The US Supreme Court [official website] ruled [opinion, PDF] 7-2 Wednesday in Chadbourne & Parke LLP v. Troice [SCOTUSblog backgrounder] that the Securities Litigation Uniform Standards Act of 1998 (SLUSA) [text, PDF] does not bar the plaintiffs' state law class action suit. The lawsuit was brought by the victims of the multibillion dollar Ponzi scheme orchestrated by Allen Stanford [BBC profile; JURIST news archive]. In March 2012 the US Court of Appeals for the Fifth Circuit [official website] overturned [JURIST report] a lower court decision that found the lawsuits violated the SLUSA, prompting an appeal to the Supreme Court. Writing for the court, Justice Stephen Breyer affirmed the Fifth Circuit's holding that the SLUSA does not preclude the plaintiffs' state-law class action suits because the certificates of deposit sold by Stanford International Bank does not a "covered security" within the meaning of the Act. Justice Anthony Kennedy filed a dissenting opinion, which was joined by Justice Samuel Alito.

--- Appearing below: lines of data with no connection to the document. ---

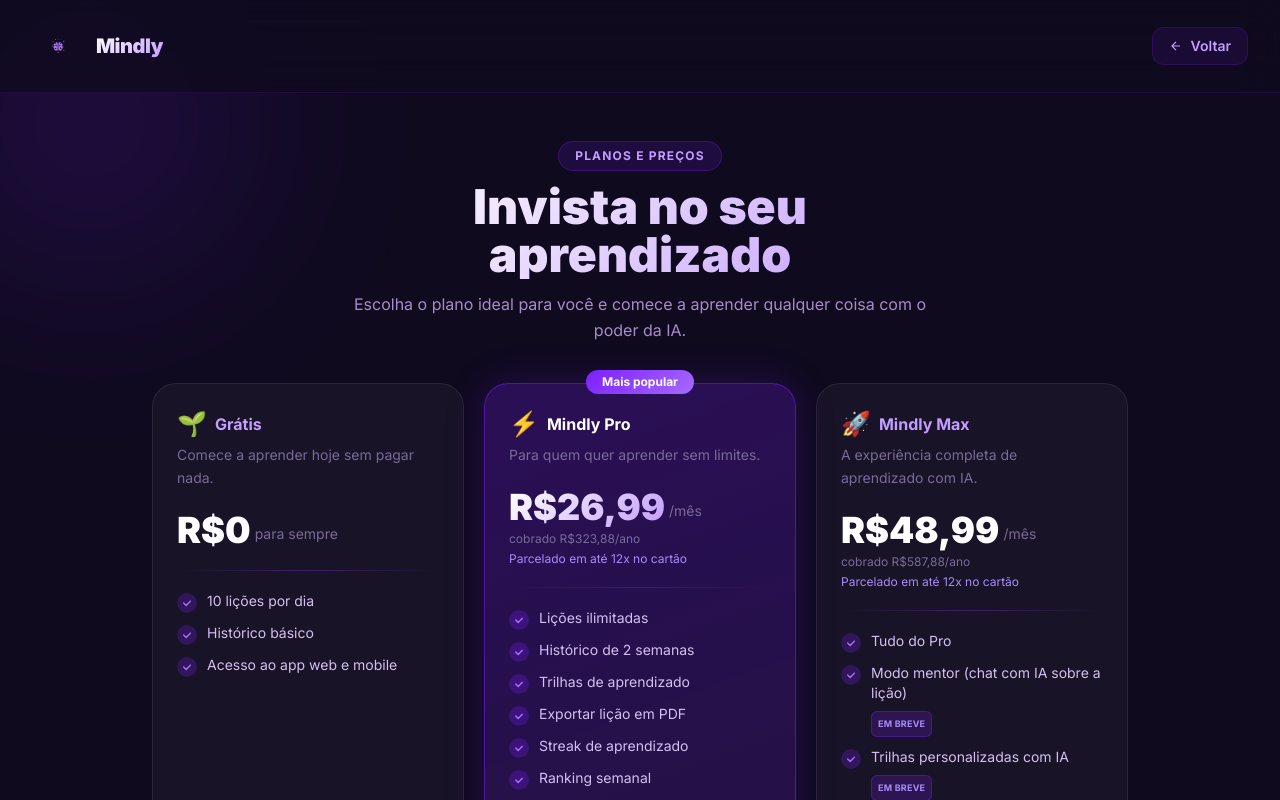
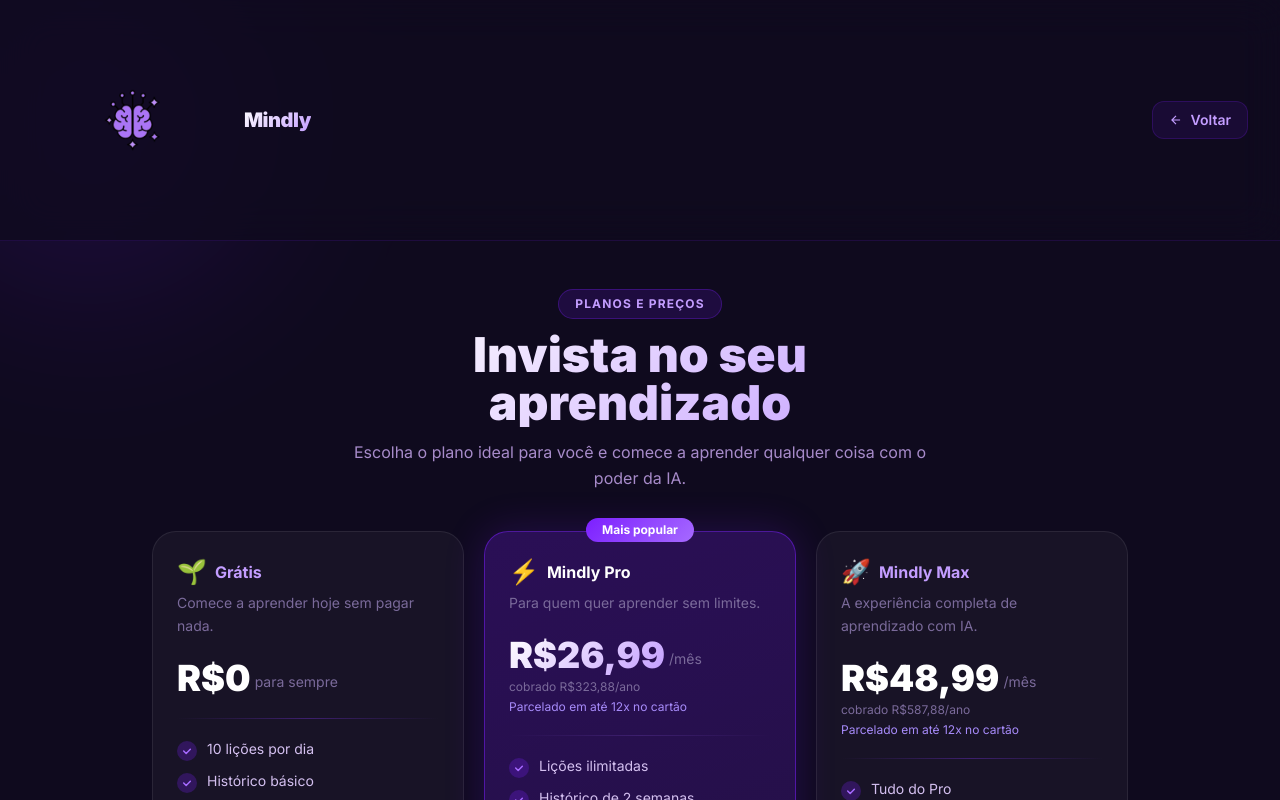
Before and after one commit to dududavilla05/mindly, a Next.js app: page /planos in a window 1280 px wide. Shown: the top 800 px of the page. Built offline with nearby package versions, Linux system fonts and the light colour scheme.

Commit message:
fix: logo 4x maior em todos os lugares

```diff
--- a/components/MindlyLogo.tsx
+++ b/components/MindlyLogo.tsx
@@ -2,9 +2,9 @@
 
 export default function MindlyLogo({ size = "md" }: { size?: "sm" | "md" | "lg" }) {
   const sizes = {
-    sm: { icon: 52, text: "text-xl" },
-    md: { icon: 64, text: "text-3xl" },
-    lg: { icon: 120, text: "text-4xl" },
+    sm: { icon: 200, text: "text-xl" },
+    md: { icon: 300, text: "text-3xl" },
+    lg: { icon: 480, text: "text-4xl" },
   };
 
   const { icon, text } = sizes[size];
--- a/components/SplashScreen.tsx
+++ b/components/SplashScreen.tsx
@@ -77,7 +77,7 @@
           <img
             src="/icons/logo.png"
             alt="Mindly"
-            style={{ width: 300, height: 300, borderRadius: 64, display: "block" }}
+            style={{ width: 600, height: 600, borderRadius: 120, display: "block" }}
           />
         </div>
 
```
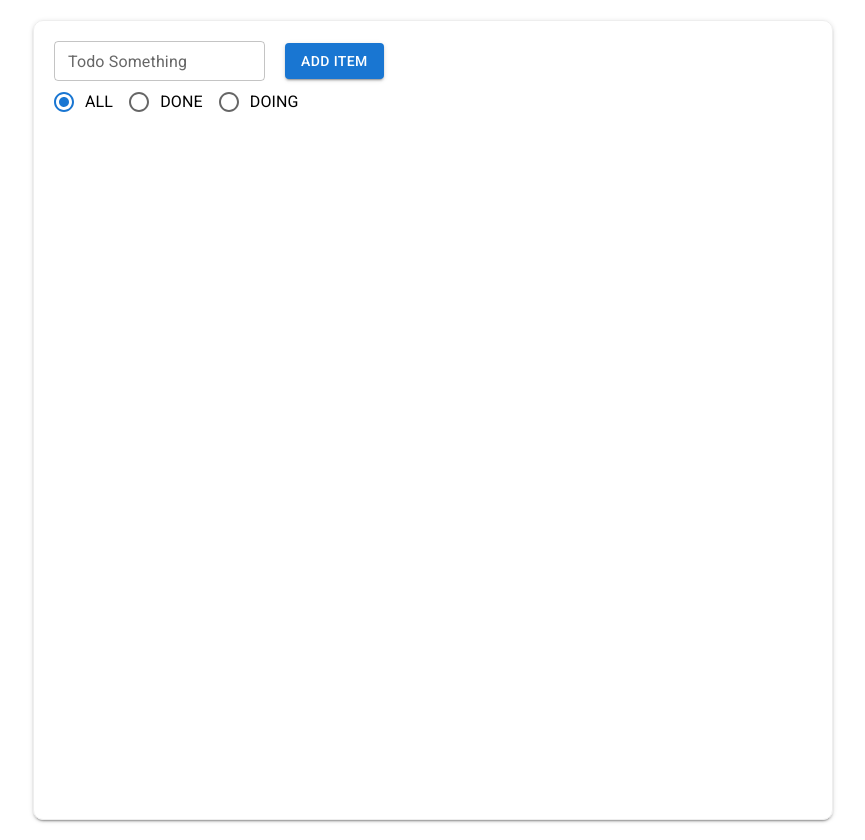
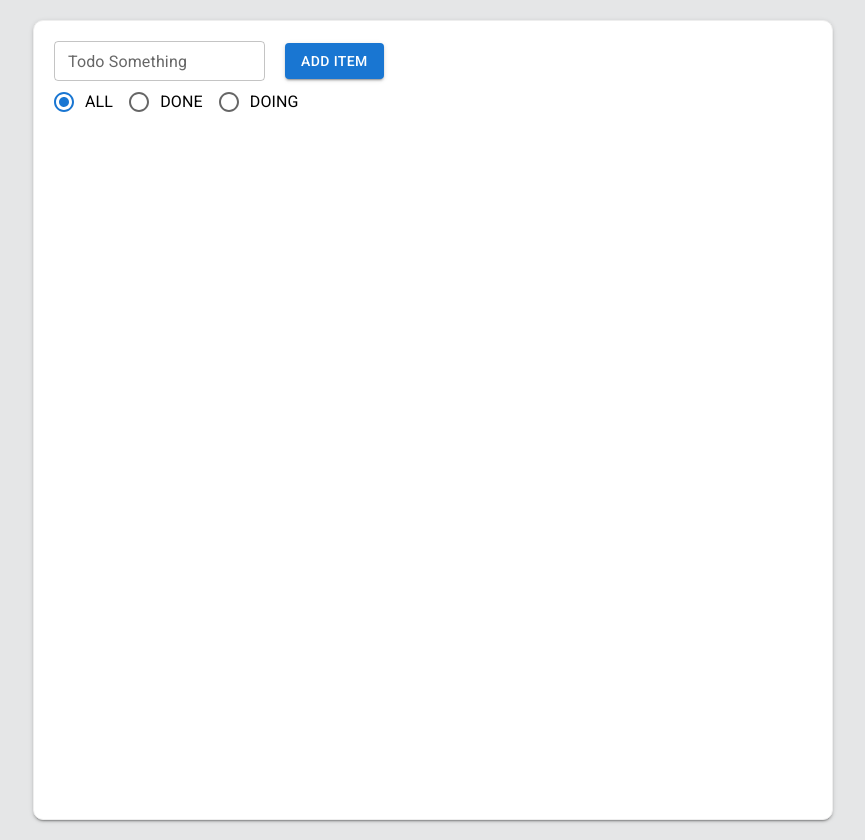
Before and after one commit to LiBaiQiYu/React-To-Do-List, a React (Create React App) app: page / in a window 1280 px wide. Shown: the whole page, without its empty margins (207-1072 px from the left). Built offline with nearby package versions, Linux system fonts and the light colour scheme.

Commit message:
chore:背景色修改

```diff
--- a/src/components/Main.tsx
+++ b/src/components/Main.tsx
@@ -77,7 +77,7 @@ export default function Main() {
     setOpen(false)
   }
   return (
-    <div style={{ width: '800px', minHeight: '800px', margin: '20px auto', border: 'solid 1px #EEEEEE', borderRadius: '10px', boxSizing: 'border-box', padding: '20px', boxShadow: '0px 3px 1px -2px rgba(0,0,0,0.2), 0px 2px 2px 0px rgba(0,0,0,0.14), 0px 1px 5px 0px rgba(0,0,0,0.12)' }}>
+    <div style={{ backgroundColor:'#FFF',width: '800px', minHeight: '800px', margin: '20px auto', border: 'solid 1px #EEEEEE', borderRadius: '10px', boxSizing: 'border-box', padding: '20px', boxShadow: '0px 3px 1px -2px rgba(0,0,0,0.2), 0px 2px 2px 0px rgba(0,0,0,0.14), 0px 1px 5px 0px rgba(0,0,0,0.12)' }}>
       <Top state={topProps} />
       <TodoList state={listProps} />
       <Snackbar
--- a/src/index.css
+++ b/src/index.css
@@ -10,3 +10,7 @@
 .line{
   animation: fade 3s linear forwards;
 }
+
+body{
+  background: #E5E6E7;
+}
```
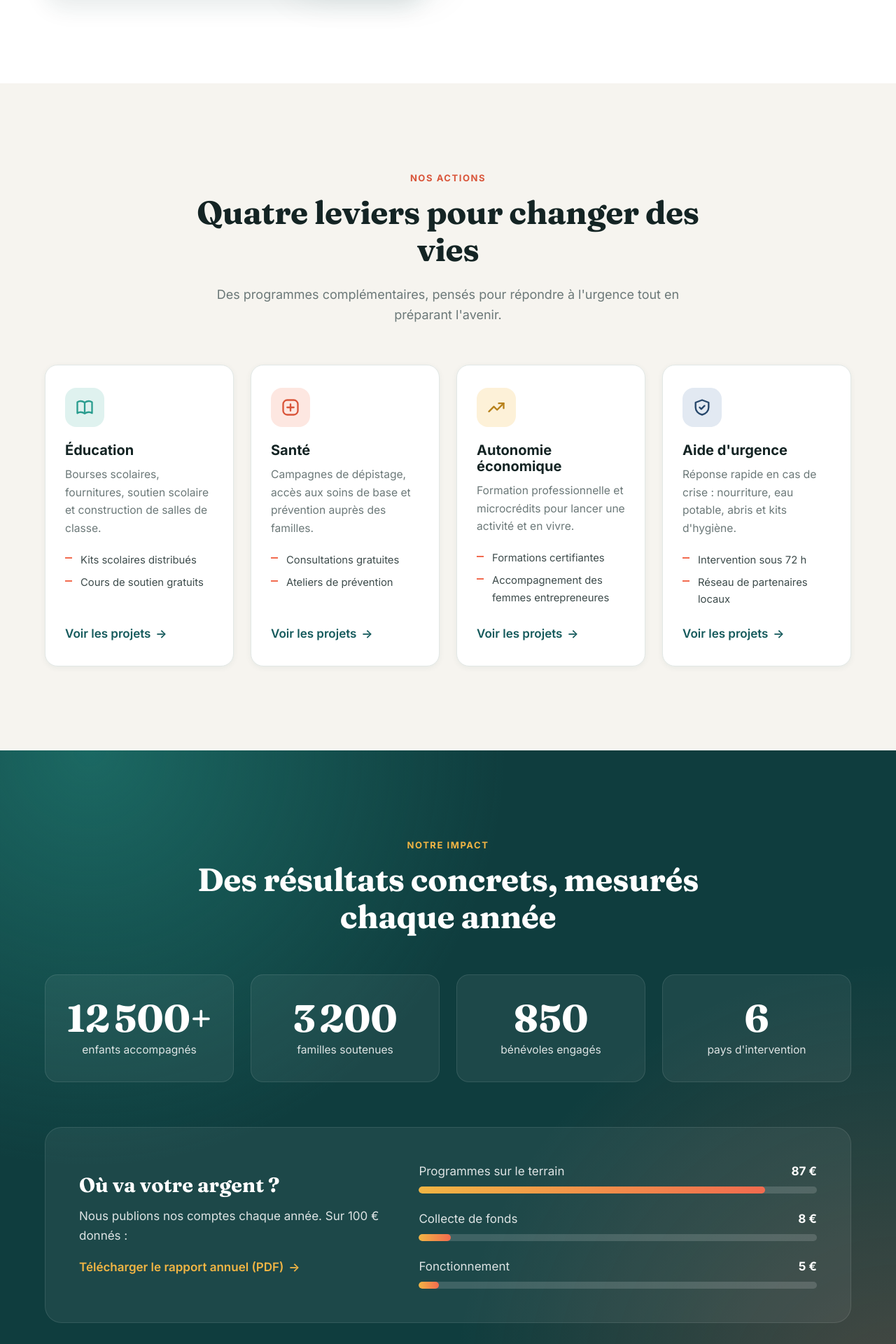
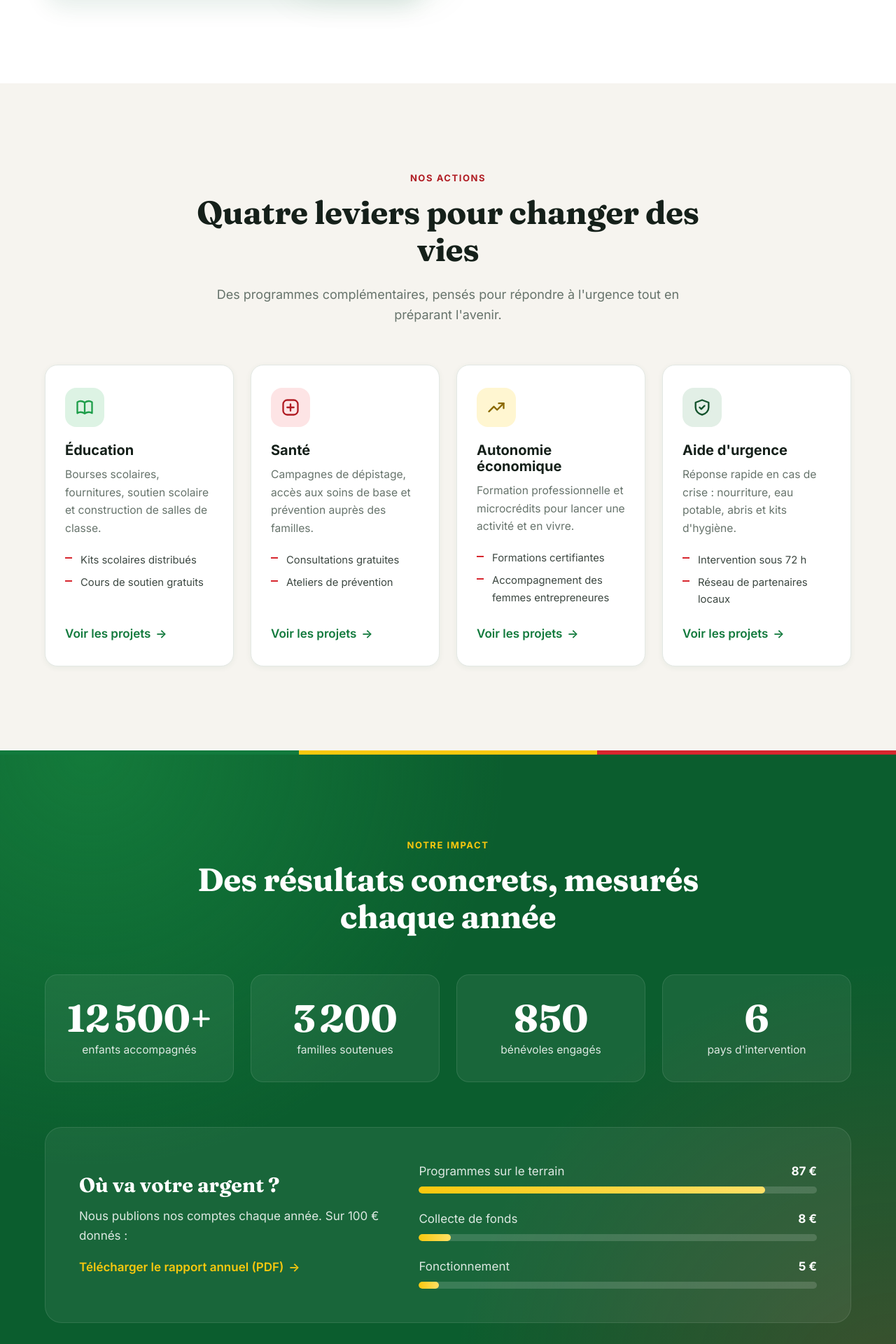
Before and after one commit to jknweb/FondationMS, a PHP site: page / in a window 1280 px wide. Shown: the part 1785-3705 px from the top of the page at 70% size. Run offline with PHP 8.4, Linux system fonts and the light colour scheme.

Commit message:
Couleurs de la fondation : vert, jaune et rouge
Remplace la palette (vert profond / corail / or) par les couleurs
officielles et ajoute un liseré tricolore sur l'impact et le pied de page.

Co-Authored-By: Claude Opus 5.5 <noreply@anthropic.com>
Claude-Session: https://claude.ai/code/session_019RCynnyDjkcqYGggrRmauz

```diff
--- a/css/style.css
+++ b/css/style.css
@@ -5,20 +5,20 @@
 
 :root {
   /* Couleurs de marque */
-  --primary: #0f3d3e;        /* vert profond : confiance, sérieux */
-  --primary-600: #155a5c;
-  --primary-100: #e3efee;
-  --accent: #f26b4f;         /* corail : chaleur, appel à l'action */
-  --accent-600: #d9553a;
-  --gold: #f2b544;
-  --teal: #2a9d8f;
-  --navy: #26476b;
+  --primary: #0b5d2e;        /* vert de la fondation */
+  --primary-600: #127a3d;
+  --primary-100: #e4f3ea;
+  --accent: #d7262e;         /* rouge de la fondation : appels à l'action */
+  --accent-600: #b01c23;
+  --gold: #f9c80e;          /* jaune de la fondation */
+  --teal: #1e9e4a;
+  --navy: #14532d;
 
   /* Neutres */
-  --ink: #142424;
-  --text: #3d4b4b;
-  --muted: #6b7878;
-  --line: #e2e8e6;
+  --ink: #15201a;
+  --text: #3c4741;
+  --muted: #66736b;
+  --line: #e3e8e4;
   --bg: #ffffff;
   --bg-tint: #f6f4ef;
 
@@ -30,9 +30,9 @@
   --container: 1200px;
   --radius: 18px;
   --radius-sm: 10px;
-  --shadow-sm: 0 2px 8px rgba(15, 61, 62, .06);
-  --shadow: 0 12px 32px rgba(15, 61, 62, .10);
-  --shadow-lg: 0 24px 60px rgba(15, 61, 62, .18);
+  --shadow-sm: 0 2px 8px rgba(11, 93, 46, .06);
+  --shadow: 0 12px 32px rgba(11, 93, 46, .10);
+  --shadow-lg: 0 24px 60px rgba(11, 93, 46, .18);
   --header-h: 76px;
   --ease: cubic-bezier(.2, .7, .2, 1);
 }
@@ -192,12 +192,12 @@ button, input, select, textarea { font: inherit; color: inherit; }
 .bar { height: 10px; background: var(--primary-100); border-radius: 99px; overflow: hidden; }
 .bar span {
   display: block; height: 100%; width: 0; border-radius: inherit;
-  background: linear-gradient(90deg, var(--teal), var(--accent));
+  background: linear-gradient(90deg, var(--primary-600), var(--teal));
   transition: width 1.4s var(--ease);
 }
 .is-visible .bar span, .bar.is-visible span { width: var(--w); }
 .bar--light { background: rgba(255, 255, 255, .15); }
-.bar--light span { background: linear-gradient(90deg, var(--gold), var(--accent)); }
+.bar--light span { background: linear-gradient(90deg, var(--gold), #ffe066); }
 
 /* ---------- Partenaires ---------- */
 .partners { border-bottom: 1px solid var(--line); padding: 28px 0; }
@@ -273,17 +273,17 @@ button, input, select, textarea { font: inherit; color: inherit; }
   display: grid; place-items: center; width: 56px; height: 56px; border-radius: 16px; margin-bottom: 22px;
 }
 .card__icon .icon { width: 28px; height: 28px; }
-.card__icon--teal { background: #dff2ef; color: var(--teal); }
-.card__icon--coral { background: #fde7e1; color: var(--accent-600); }
-.card__icon--gold { background: #fdf1d8; color: #b7811a; }
-.card__icon--navy { background: #e2e9f2; color: var(--navy); }
+.card__icon--teal { background: #ddf3e4; color: var(--teal); }
+.card__icon--coral { background: #fde4e5; color: var(--accent-600); }
+.card__icon--gold { background: #fff6d1; color: #8a6800; }
+.card__icon--navy { background: #e2efe6; color: var(--navy); }
 
 /* ---------- Impact ---------- */
 .impact {
   padding: clamp(72px, 10vw, 120px) 0; color: rgba(255, 255, 255, .85);
   background:
-    radial-gradient(circle at 10% 0%, rgba(42, 157, 143, .45), transparent 40%),
-    radial-gradient(circle at 100% 100%, rgba(242, 107, 79, .25), transparent 40%),
+    radial-gradient(circle at 10% 0%, rgba(30, 158, 74, .45), transparent 40%),
+    radial-gradient(circle at 100% 100%, rgba(215, 38, 46, .25), transparent 40%),
     var(--primary);
 }
 .stats { display: grid; grid-template-columns: repeat(4, 1fr); gap: 24px; margin-bottom: 64px; }
@@ -604,3 +604,10 @@ input:focus, select:focus, textarea:focus { outline: none; border-color: var(--t
   .footer__grid { grid-template-columns: 1fr; gap: 32px; }
   .footer__bottom { flex-direction: column; padding-bottom: 88px; }
 }
+
+/* ---------- Liseré tricolore (vert · jaune · rouge) ---------- */
+.footer, .impact { position: relative; }
+.footer::before, .impact::before {
+  content: ""; position: absolute; inset: 0 0 auto; height: 6px;
+  background: linear-gradient(90deg, var(--primary-600) 0 33.33%, var(--gold) 33.33% 66.66%, var(--accent) 66.66% 100%);
+}
--- a/index.html
+++ b/index.html
@@ -5,7 +5,7 @@
   <meta name="viewport" content="width=device-width, initial-scale=1">
   <title>Fondation MS — Agir ensemble pour un avenir digne</title>
   <meta name="description" content="La Fondation MS agit pour l'éducation, la santé et l'autonomie des familles les plus vulnérables. Découvrez nos actions, notre impact et comment nous soutenir.">
-  <meta name="theme-color" content="#0f3d3e">
+  <meta name="theme-color" content="#0b5d2e">
 
   <!-- Open Graph (partage réseaux sociaux) -->
   <meta property="og:type" content="website">
```
Also changed, not shown: other parts of css/style.css (+19 -19 lines), assets/img/favicon.svg.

The Supreme Court's ruling is the latest legal development arising out of Stanford's Ponzi scheme. In August a federal judge in Florida dismissed [JURIST report] a lawsuit against the Securities and Exchange Commission (SEC) [official website] over the agency's alleged failure to report Stanford's Ponzi scheme to the Securities Investor Protection Corporation (SIPC) [official website]. In June 2012 Stanford was sentenced [JURIST report] to 110 years in prison for his Ponzi scheme. The trial against Stanford began after a federal judged ruled [JURIST report] in 2011 that he was competent to stand trial, overruling a previous determination [JURIST report] that his anti-anxiety and anti-depression medications rendered him unable to meaningfully contribute to his defense. In February 2011, Stanford accused [JURIST report] several federal agents of depriving him of his constitutional rights through abusive law-enforcement methods.